Learning that most of the knowledge we had assumed correct has consequences such as our basic assumptions are now being challenged and one most second guess all of which we have supposed to be face. Moreover, this particular assumption, learning that it is incorrect in turn can have a negative effect on the environmental movement which proposes that since Europeans arrived and destroyed the pristine nature that once existed, one should return to it, but if there never was a pristine environment, what exactly is one defending?

2.   There are many scholarly disagreements about the research described in 1491.   If our knowledge of the past is based on the findings of scholars, what happens to the past when scholars don’t agree? How convincing is anthropologist Dean R. Snow’s statement, "you can make the meager evidence from the ethnohistorical record tell you anything you want" [p. 5]? Are certain scholars introduced here more believable than others? Why or why not?

The effect of scholars disagreeing is minimal because regardless of who is agreeing or not, all their works are being published, each with their own evidence. Snow’s statement is very convincing because we use evidence in the way we choose to portray it and to defend our own views. All scholars here are introduced fairly equally because all of the theories are possible and all have substantial evidence to support them.

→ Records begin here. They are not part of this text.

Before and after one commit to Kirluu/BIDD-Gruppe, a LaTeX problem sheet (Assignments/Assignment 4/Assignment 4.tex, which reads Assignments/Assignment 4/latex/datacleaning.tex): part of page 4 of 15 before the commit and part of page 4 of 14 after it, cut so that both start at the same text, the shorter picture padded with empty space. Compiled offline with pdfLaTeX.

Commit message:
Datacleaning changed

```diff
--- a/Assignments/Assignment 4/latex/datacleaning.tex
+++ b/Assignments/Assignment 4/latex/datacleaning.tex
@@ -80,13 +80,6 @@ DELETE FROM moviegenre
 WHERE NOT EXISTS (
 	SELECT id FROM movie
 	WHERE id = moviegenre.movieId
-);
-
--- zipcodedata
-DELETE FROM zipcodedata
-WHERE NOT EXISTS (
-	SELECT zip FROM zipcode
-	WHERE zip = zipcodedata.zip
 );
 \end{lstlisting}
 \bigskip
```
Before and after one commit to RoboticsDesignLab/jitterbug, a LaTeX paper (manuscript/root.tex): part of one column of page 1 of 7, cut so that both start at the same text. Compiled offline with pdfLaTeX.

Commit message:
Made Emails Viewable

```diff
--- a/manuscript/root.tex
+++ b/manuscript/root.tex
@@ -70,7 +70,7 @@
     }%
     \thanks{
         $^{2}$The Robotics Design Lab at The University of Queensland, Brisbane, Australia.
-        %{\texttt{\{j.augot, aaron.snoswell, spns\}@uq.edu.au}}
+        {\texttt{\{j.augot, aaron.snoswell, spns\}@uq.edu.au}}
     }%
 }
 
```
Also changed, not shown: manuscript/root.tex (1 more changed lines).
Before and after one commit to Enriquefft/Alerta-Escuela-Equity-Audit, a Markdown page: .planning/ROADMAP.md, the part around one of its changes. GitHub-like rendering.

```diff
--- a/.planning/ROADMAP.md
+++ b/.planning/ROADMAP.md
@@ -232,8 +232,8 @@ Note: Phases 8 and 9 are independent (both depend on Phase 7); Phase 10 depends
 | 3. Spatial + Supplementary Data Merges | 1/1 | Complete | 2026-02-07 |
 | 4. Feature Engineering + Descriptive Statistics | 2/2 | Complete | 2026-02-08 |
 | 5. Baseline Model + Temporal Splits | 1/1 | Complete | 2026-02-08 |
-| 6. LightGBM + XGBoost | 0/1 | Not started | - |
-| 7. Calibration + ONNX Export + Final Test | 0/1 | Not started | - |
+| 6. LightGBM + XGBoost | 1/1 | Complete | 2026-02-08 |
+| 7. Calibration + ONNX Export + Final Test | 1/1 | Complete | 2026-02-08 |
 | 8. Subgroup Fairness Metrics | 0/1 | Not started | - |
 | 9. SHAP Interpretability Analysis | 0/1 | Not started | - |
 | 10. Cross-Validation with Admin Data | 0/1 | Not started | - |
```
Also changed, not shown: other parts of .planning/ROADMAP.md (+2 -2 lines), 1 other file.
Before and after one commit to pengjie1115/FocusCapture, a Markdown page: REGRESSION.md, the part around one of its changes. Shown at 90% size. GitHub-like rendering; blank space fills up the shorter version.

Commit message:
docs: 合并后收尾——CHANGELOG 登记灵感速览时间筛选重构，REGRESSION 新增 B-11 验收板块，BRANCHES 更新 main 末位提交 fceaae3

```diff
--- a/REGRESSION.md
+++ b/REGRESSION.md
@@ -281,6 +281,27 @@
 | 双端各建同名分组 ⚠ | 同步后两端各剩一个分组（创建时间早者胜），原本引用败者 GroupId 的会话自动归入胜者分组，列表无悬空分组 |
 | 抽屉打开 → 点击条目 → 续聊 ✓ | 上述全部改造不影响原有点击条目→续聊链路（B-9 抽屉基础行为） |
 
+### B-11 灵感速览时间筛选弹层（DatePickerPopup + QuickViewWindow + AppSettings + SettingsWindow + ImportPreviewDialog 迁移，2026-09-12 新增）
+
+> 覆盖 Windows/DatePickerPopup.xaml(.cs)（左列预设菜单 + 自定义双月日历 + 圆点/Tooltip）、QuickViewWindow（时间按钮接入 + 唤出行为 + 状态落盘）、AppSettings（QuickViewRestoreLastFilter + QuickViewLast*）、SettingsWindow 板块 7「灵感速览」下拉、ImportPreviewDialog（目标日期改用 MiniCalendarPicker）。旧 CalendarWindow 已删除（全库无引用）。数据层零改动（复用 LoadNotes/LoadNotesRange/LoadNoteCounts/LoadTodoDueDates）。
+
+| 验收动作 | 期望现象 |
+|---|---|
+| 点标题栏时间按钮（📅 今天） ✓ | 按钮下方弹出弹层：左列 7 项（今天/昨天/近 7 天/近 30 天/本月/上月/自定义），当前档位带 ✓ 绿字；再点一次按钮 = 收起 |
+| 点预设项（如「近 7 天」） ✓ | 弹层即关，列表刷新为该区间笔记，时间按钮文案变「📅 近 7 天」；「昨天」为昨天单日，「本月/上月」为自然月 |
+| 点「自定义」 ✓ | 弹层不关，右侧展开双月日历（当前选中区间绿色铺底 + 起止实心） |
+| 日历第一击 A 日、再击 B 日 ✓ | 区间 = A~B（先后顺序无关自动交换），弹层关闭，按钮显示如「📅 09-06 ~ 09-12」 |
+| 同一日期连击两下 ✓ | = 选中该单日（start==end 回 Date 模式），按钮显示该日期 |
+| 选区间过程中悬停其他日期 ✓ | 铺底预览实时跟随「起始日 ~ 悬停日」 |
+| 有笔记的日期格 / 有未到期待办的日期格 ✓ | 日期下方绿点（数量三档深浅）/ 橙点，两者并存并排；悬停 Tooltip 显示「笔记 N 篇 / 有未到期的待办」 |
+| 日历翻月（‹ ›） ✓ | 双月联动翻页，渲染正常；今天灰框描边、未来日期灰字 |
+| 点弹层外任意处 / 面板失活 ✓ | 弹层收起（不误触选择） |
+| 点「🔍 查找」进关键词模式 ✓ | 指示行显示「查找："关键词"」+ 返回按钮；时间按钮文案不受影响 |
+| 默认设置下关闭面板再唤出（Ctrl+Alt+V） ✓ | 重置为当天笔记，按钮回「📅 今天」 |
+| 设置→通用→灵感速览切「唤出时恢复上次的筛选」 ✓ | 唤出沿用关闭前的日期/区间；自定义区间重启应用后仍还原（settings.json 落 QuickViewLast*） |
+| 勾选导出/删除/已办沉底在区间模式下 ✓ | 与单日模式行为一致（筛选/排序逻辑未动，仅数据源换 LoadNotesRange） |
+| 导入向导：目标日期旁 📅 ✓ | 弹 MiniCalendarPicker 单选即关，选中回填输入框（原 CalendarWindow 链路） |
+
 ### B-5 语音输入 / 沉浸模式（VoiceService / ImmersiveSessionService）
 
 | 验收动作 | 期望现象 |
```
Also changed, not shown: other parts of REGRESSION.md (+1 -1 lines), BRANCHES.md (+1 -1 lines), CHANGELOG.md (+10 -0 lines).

3.   In the nineteenth century, historian George Bancroft described pre-contact America as "an...